> **THE TASK**
Return each entry word for word. Leave the images out.

### INPUT MATERIAL

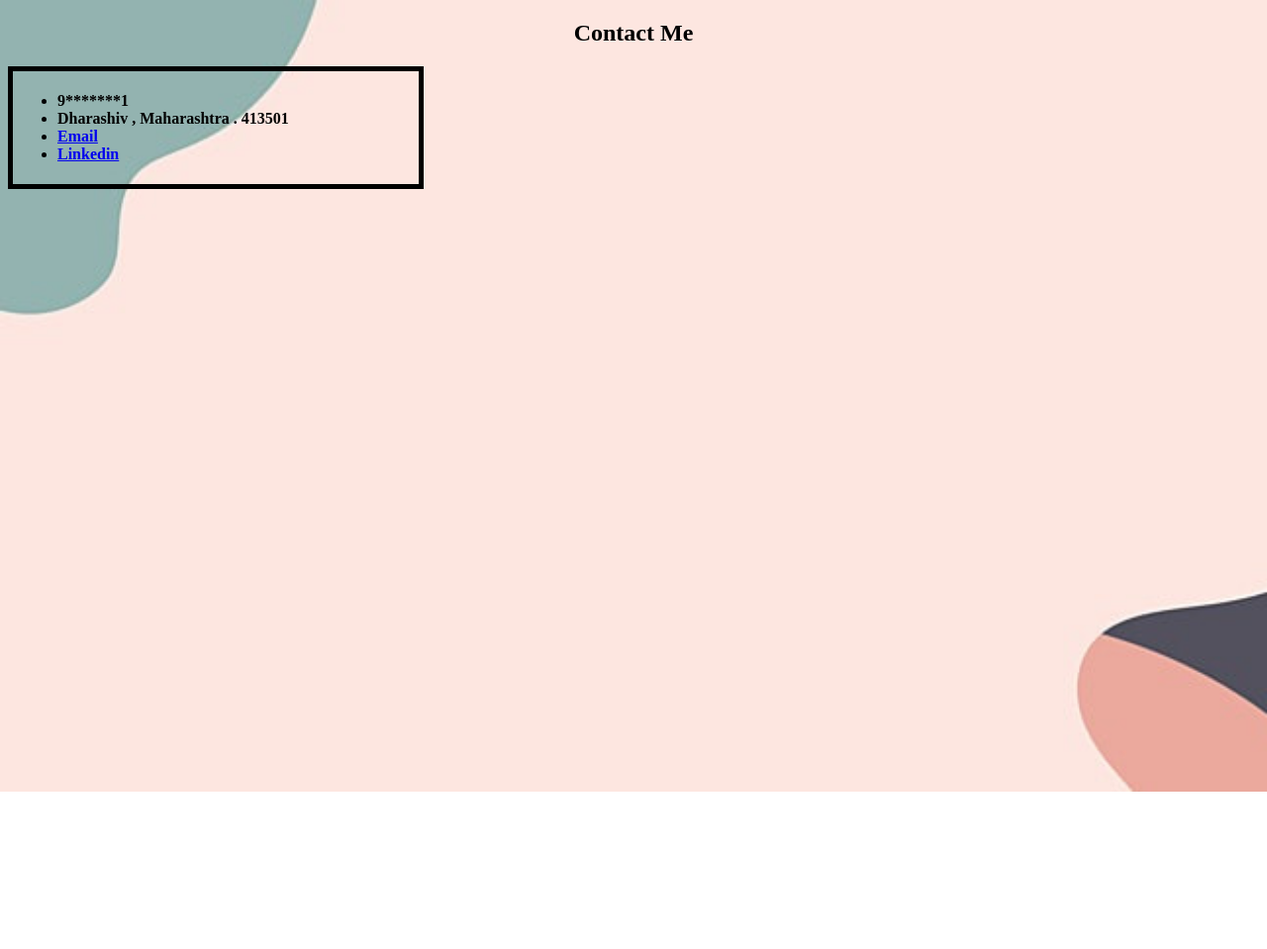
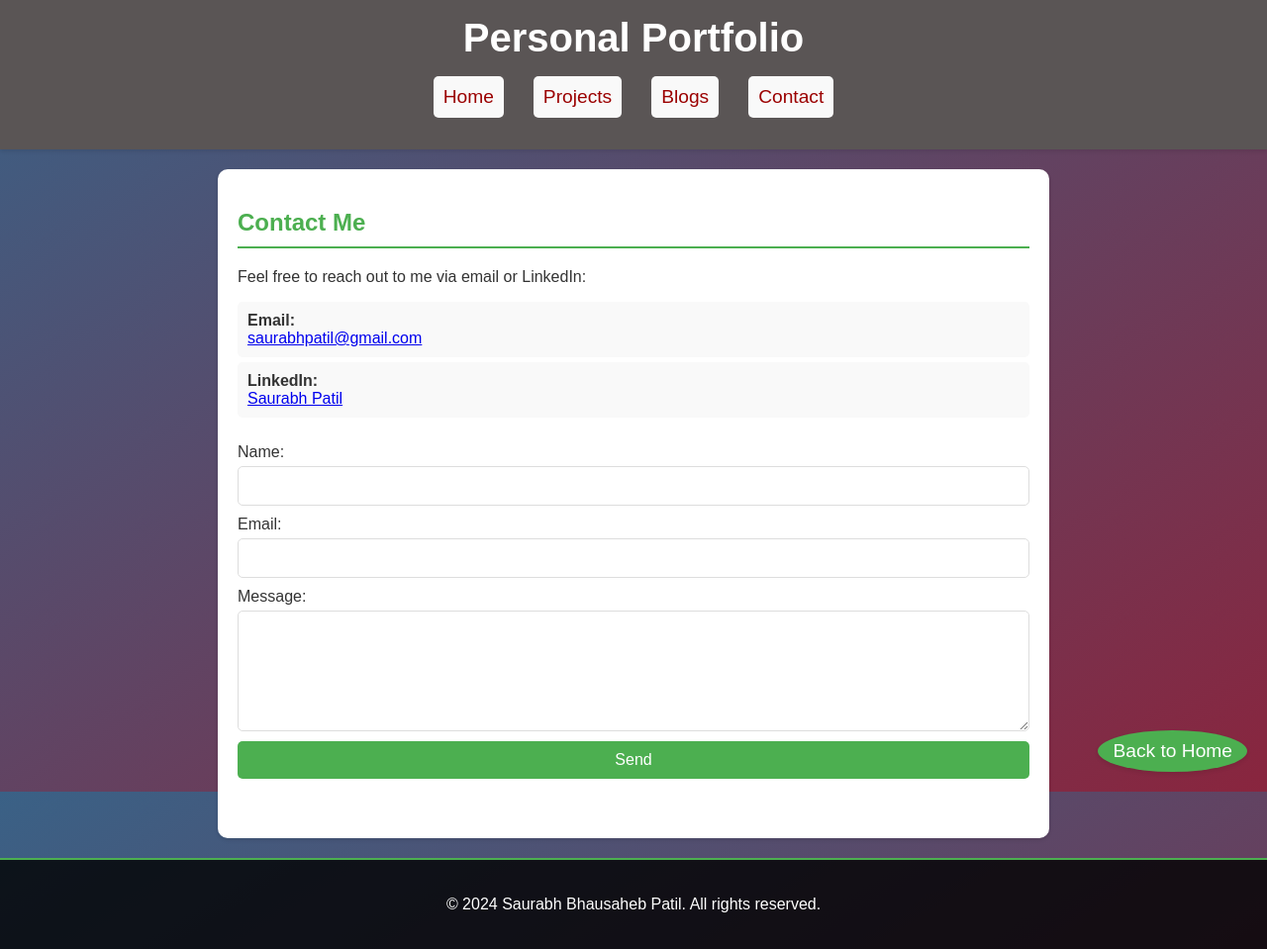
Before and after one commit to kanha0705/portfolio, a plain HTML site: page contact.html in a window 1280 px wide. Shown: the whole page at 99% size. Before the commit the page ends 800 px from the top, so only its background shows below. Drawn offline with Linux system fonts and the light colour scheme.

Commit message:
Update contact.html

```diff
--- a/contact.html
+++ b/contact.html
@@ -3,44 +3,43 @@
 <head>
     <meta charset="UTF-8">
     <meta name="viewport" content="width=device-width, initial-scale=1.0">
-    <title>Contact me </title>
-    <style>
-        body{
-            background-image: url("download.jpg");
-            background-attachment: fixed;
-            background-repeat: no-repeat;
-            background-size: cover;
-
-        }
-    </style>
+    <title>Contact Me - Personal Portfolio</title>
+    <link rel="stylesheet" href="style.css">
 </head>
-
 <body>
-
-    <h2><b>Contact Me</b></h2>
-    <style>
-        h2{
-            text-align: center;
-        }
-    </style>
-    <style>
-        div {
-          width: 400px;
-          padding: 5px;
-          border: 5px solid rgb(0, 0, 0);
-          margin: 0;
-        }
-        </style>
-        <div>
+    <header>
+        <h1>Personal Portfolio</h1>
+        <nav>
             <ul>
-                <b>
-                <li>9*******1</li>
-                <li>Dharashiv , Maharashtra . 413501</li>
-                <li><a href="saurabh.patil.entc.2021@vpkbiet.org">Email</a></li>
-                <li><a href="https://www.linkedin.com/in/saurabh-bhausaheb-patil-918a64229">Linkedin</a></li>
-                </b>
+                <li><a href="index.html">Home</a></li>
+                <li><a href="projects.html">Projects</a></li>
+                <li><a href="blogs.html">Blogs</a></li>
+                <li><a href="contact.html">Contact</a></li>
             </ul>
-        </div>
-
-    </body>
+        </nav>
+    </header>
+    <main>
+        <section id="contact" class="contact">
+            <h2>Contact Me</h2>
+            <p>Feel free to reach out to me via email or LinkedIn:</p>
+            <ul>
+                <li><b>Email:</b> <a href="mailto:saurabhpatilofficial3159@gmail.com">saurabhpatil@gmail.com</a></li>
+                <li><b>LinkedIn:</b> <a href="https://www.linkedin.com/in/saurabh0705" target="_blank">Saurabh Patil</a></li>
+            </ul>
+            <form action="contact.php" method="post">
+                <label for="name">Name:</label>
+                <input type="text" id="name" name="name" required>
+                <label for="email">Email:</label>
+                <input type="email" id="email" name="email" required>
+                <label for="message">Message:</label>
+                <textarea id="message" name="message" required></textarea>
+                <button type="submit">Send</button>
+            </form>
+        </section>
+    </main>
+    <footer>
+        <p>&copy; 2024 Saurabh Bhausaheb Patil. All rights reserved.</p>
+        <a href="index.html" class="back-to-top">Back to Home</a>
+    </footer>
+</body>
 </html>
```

######

> **ANSWER AREA**
Before and after one commit to kanha0705/portfolio, a plain HTML site: page contact.html in a window 1280 px wide. Shown: the whole page at 99% size. Before the commit the page ends 800 px from the top, so only its background shows below. Drawn offline with Linux system fonts and the light colour scheme.

Commit message:
Update contact.html

```diff
--- a/contact.html
+++ b/contact.html
@@ -3,44 +3,43 @@
 <head>
     <meta charset="UTF-8">
     <meta name="viewport" content="width=device-width, initial-scale=1.0">
-    <title>Contact me </title>
-    <style>
-        body{
-            background-image: url("download.jpg");
-            background-attachment: fixed;
-            background-repeat: no-repeat;
-            background-size: cover;
-
-        }
-    </style>
+    <title>Contact Me - Personal Portfolio</title>
+    <link rel="stylesheet" href="style.css">
 </head>
-
 <body>
-
-    <h2><b>Contact Me</b></h2>
-    <style>
-        h2{
-            text-align: center;
-        }
-    </style>
-    <style>
-        div {
-          width: 400px;
-          padding: 5px;
-          border: 5px solid rgb(0, 0, 0);
-          margin: 0;
-        }
-        </style>
-        <div>
+    <header>
+        <h1>Personal Portfolio</h1>
+        <nav>
             <ul>
-                <b>
-                <li>9*******1</li>
-                <li>Dharashiv , Maharashtra . 413501</li>
-                <li><a href="saurabh.patil.entc.2021@vpkbiet.org">Email</a></li>
-                <li><a href="https://www.linkedin.com/in/saurabh-bhausaheb-patil-918a64229">Linkedin</a></li>
-                </b>
+                <li><a href="index.html">Home</a></li>
+                <li><a href="projects.html">Projects</a></li>
+                <li><a href="blogs.html">Blogs</a></li>
+                <li><a href="contact.html">Contact</a></li>
             </ul>
-        </div>
-
-    </body>
+        </nav>
+    </header>
+    <main>
+        <section id="contact" class="contact">
+            <h2>Contact Me</h2>
+            <p>Feel free to reach out to me via email or LinkedIn:</p>
+            <ul>
+                <li><b>Email:</b> <a href="mailto:saurabhpatilofficial3159@gmail.com">saurabhpatil@gmail.com</a></li>
+                <li><b>LinkedIn:</b> <a href="https://www.linkedin.com/in/saurabh0705" target="_blank">Saurabh Patil</a></li>
+            </ul>
+            <form action="contact.php" method="post">
+                <label for="name">Name:</label>
+                <input type="text" id="name" name="name" required>
+                <label for="email">Email:</label>
+                <input type="email" id="email" name="email" required>
+                <label for="message">Message:</label>
+                <textarea id="message" name="message" required></textarea>
+                <button type="submit">Send</button>
+            </form>
+        </section>
+    </main>
+    <footer>
+        <p>&copy; 2024 Saurabh Bhausaheb Patil. All rights reserved.</p>
+        <a href="index.html" class="back-to-top">Back to Home</a>
+    </footer>
+</body>
 </html>
```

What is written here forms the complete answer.